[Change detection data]
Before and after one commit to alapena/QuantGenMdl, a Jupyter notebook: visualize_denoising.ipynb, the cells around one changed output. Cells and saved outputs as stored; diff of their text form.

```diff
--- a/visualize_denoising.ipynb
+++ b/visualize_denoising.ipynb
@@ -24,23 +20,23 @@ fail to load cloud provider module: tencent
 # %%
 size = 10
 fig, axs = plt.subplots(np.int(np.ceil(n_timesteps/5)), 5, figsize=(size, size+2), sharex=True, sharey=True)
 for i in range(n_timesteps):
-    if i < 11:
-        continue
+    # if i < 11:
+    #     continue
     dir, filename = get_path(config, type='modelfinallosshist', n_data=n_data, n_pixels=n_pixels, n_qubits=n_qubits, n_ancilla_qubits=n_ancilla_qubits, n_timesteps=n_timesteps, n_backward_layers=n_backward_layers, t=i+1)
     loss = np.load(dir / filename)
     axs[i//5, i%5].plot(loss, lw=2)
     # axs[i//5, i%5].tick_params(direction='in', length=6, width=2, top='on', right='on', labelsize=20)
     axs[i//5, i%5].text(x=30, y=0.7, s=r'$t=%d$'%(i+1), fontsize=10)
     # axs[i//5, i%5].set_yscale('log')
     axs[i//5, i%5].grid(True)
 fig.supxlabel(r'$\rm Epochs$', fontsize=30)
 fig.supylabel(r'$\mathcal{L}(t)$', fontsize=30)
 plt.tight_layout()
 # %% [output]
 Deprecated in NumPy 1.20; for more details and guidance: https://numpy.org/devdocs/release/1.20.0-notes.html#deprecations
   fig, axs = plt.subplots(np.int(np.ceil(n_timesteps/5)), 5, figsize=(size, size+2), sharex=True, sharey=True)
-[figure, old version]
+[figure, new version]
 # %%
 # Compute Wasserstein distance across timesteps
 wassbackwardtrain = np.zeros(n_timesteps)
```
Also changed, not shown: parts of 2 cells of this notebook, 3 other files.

## Problem requirements
Nothing in the records should be altered when they are written out again.

## Answer for this exercise
Before and after one commit to alapena/QuantGenMdl, a Jupyter notebook: visualize_denoising.ipynb, the cells around one changed output. Cells and saved outputs as stored; diff of their text form.

```diff
--- a/visualize_denoising.ipynb
+++ b/visualize_denoising.ipynb
@@ -24,23 +20,23 @@ fail to load cloud provider module: tencent
 # %%
 size = 10
 fig, axs = plt.subplots(np.int(np.ceil(n_timesteps/5)), 5, figsize=(size, size+2), sharex=True, sharey=True)
 for i in range(n_timesteps):
-    if i < 11:
-        continue
+    # if i < 11:
+    #     continue
     dir, filename = get_path(config, type='modelfinallosshist', n_data=n_data, n_pixels=n_pixels, n_qubits=n_qubits, n_ancilla_qubits=n_ancilla_qubits, n_timesteps=n_timesteps, n_backward_layers=n_backward_layers, t=i+1)
     loss = np.load(dir / filename)
     axs[i//5, i%5].plot(loss, lw=2)
     # axs[i//5, i%5].tick_params(direction='in', length=6, width=2, top='on', right='on', labelsize=20)
     axs[i//5, i%5].text(x=30, y=0.7, s=r'$t=%d$'%(i+1), fontsize=10)
     # axs[i//5, i%5].set_yscale('log')
     axs[i//5, i%5].grid(True)
 fig.supxlabel(r'$\rm Epochs$', fontsize=30)
 fig.supylabel(r'$\mathcal{L}(t)$', fontsize=30)
 plt.tight_layout()
 # %% [output]
 Deprecated in NumPy 1.20; for more details and guidance: https://numpy.org/devdocs/release/1.20.0-notes.html#deprecations
   fig, axs = plt.subplots(np.int(np.ceil(n_timesteps/5)), 5, figsize=(size, size+2), sharex=True, sharey=True)
-[figure, old version]
+[figure, new version]
 # %%
 # Compute Wasserstein distance across timesteps
 wassbackwardtrain = np.zeros(n_timesteps)
```
Also changed, not shown: parts of 2 cells of this notebook, 3 other files.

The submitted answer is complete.